By Lynne Baab—
I fell in love with Australian aboriginal art the first time I saw it as a young adult. I love visual patterns, and aboriginal art is full of them. A highlight of our first trip to Australia in 2001 was the art museums and art galleries where I got to see a lot of examples. I bought a book about aboriginal art and learned that many pieces are actually maps, representing the land forms, human settlements, and animals of specific places.
In 2011, my husband Dave and I began a new habit which we have continued. Several morning a week we pray silently together for 20 minutes. We do it in the late morning when I am ready for a break from working in my home office. In the first few years of that practice, I often picked up a book of art prints and prayed using the prints. Last week I wrote about doing that with paintings of biblical scenes.
One morning during our silent prayer time I picked up my book on aboriginal art. I thumbed through it, marveling at the shapes and colors, thanking God for the creativity of aboriginal artists. My eye landed on a 1987 painting called Emu Dreaming by Darby Jampijinpa Ross. You’ll see the painting at the top of this blog post. For many months, Emu Dreaming stimulated my prayers in unexpected ways.
I know that my interpretation of the painting bears no resemblance to the intent of the artist.
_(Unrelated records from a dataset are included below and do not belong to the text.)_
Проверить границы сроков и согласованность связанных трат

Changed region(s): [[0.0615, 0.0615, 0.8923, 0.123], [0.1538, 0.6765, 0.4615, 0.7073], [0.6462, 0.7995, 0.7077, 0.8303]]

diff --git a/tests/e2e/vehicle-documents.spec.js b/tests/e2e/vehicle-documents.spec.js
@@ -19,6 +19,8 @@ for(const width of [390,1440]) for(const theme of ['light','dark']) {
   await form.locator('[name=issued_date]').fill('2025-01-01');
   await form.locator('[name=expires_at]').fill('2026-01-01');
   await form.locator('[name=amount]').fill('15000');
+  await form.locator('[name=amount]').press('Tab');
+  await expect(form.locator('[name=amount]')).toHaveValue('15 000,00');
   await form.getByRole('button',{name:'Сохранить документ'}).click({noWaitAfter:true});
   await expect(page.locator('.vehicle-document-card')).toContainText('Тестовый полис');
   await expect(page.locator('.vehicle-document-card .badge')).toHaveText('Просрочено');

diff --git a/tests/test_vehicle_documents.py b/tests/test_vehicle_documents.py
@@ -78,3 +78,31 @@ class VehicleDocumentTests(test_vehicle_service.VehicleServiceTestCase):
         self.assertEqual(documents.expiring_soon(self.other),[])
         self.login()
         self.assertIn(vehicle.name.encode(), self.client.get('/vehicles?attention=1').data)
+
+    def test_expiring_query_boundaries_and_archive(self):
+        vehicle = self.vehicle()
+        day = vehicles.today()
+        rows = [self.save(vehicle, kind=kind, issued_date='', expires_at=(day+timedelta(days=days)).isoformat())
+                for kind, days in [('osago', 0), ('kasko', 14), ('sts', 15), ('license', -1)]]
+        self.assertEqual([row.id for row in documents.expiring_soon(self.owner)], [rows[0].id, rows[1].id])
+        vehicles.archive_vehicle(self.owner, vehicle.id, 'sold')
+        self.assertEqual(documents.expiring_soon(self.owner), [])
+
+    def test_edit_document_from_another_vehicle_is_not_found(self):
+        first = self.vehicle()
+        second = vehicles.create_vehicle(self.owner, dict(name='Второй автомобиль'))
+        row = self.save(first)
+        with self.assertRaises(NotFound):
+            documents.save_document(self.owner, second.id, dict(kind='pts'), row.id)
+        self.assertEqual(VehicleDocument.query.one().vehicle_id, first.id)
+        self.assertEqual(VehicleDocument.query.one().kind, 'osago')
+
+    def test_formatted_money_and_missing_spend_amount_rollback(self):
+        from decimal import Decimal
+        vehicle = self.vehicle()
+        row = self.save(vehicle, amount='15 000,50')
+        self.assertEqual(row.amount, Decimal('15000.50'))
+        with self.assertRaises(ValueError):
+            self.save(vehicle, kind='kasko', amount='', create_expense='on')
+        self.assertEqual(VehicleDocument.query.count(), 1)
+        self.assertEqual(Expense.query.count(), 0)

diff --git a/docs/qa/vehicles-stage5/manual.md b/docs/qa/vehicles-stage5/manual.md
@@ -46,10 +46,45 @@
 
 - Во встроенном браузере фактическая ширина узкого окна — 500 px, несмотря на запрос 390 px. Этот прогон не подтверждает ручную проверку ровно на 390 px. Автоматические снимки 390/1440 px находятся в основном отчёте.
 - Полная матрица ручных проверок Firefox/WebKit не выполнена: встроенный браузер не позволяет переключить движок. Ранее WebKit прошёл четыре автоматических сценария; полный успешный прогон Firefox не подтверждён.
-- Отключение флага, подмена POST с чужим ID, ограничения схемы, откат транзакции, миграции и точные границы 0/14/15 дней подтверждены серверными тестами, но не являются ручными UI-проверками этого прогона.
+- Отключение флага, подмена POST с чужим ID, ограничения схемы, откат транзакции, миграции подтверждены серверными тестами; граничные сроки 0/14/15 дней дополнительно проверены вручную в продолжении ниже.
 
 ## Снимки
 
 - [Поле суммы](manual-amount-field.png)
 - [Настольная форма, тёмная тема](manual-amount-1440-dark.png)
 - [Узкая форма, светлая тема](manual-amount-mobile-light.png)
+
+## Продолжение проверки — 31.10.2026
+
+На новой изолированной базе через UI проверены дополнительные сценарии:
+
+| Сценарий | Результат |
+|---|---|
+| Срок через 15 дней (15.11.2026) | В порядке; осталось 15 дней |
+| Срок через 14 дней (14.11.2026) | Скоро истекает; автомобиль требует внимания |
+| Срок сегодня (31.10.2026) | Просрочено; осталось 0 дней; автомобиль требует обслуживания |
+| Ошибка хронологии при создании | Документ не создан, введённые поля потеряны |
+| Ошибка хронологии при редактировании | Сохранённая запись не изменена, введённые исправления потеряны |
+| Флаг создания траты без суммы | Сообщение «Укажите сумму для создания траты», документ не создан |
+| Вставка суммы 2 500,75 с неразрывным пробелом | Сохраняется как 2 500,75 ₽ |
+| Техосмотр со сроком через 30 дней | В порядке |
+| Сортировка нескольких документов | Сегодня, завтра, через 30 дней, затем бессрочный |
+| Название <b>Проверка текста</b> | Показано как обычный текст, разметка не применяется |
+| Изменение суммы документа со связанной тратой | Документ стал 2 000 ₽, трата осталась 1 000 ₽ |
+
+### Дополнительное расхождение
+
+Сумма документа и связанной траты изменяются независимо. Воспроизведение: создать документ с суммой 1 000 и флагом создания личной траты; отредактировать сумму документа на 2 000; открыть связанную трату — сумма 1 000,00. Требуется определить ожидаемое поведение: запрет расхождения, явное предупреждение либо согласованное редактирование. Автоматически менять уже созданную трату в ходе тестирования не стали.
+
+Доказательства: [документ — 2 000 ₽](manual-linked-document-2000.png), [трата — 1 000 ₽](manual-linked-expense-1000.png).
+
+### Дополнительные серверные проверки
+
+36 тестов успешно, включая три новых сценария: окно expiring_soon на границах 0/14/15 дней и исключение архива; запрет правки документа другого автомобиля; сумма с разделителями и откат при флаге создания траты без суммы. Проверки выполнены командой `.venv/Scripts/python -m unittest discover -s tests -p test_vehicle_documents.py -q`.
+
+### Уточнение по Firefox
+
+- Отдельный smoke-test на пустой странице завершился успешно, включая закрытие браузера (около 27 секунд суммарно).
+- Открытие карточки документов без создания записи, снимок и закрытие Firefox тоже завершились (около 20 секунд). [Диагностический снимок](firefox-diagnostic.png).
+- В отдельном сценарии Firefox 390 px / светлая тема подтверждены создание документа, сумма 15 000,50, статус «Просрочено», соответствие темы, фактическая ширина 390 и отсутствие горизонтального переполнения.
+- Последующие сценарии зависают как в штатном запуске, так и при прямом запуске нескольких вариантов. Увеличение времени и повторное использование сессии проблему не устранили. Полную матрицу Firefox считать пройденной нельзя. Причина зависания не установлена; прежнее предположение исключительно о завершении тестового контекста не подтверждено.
I find myself hoping that my great love for the painting would please Darby Jampijinpa Ross anyway.
You’ll notice a circular center with eight wavy lines coming out of it. Seven of the eight lines end in a spiral. In New Zealand Maori art, that spiral is a symbol of new life, modeled on fern fronds in the spring. In my symbolic interpretation of the painting, the circular center of the painting is God. The eight paths are various things we do in our lives. If we want the freshness of new life, we have to say connected to the center.
However, one line moves from the center to the upper right of the painting without ending in a spiral. This helps me accept that sometimes even when we are connected to the center, our actions don’t bear good fruit that’s visible to us.
The three black circles that are detached from the center circle represent to me the good things that God can spin off of our actions, blessings and good fruit that originate in our God-centered actions but take on a life of their own apart from us.
Between the wavy lines that are connected to the center, we can see eight sets of straight black lines with what looks like arrows on either side of the straight lines. The arrows are pointing away from the center. To me, those arrows represent the deep truth that when we get disconnected from the center, so many forces within us and outside of us want to move us further and further from the center.
Emu Dreaming has called me, over and over, to stay connected to the center. My center is God in Christ, experienced though the guidance and power of the Holy Spirit. The painting has helped me pray about the connectednesss of components of my life. Are various aspects of my life connected to the center, or are they actually like those thick black lines that want to draw me away from God? The painting has helped me evaluate and pray about habits, Christian ministry, and the relationships that shape and sustain me.
The painting has called me to confession. It has helped me renew, over and over again, my commitment to stay connected to the center so that I might experience new life in the various components of my life. It has helped me accept that sometimes – not often but sometimes – I engage in actions that result from my connection with God, but good fruit is not visible.
Thank you, creative God, for Darby Jampijinpa Ross and other aboriginal artists in Australia who delight me with the patterns they have painted.
This post is reposted with permission from Lynne Baab’s personal blog lynnebaab.com Creative prayer: Art as symbol and metaphor. It is part of a series on creative prayer. Here are the other posts in the series.
Creative prayer with colors
The psalms and music
Walking and memorizing psalms
Creative prayer nurtures stopping
Creative prayer as remembering truth
Apples and wings
Learning from mindfulness meditation
Relinquishing and welcoming
Creative prayer with Jeremiah
Submitting and entreating
Creative prayer: Seasons
Creative prayer without codependency
Creative prayer in a foreign language
Creative prayer while walking
Creative prayer using the imagination
Joy spot sightings
Creative prayer in a hospitable spirit
Creative prayer using our hands
Prompts for prayer
More prayer prompts
Creative prayer for creation care
Creative prayer: Art as symbol and metaphor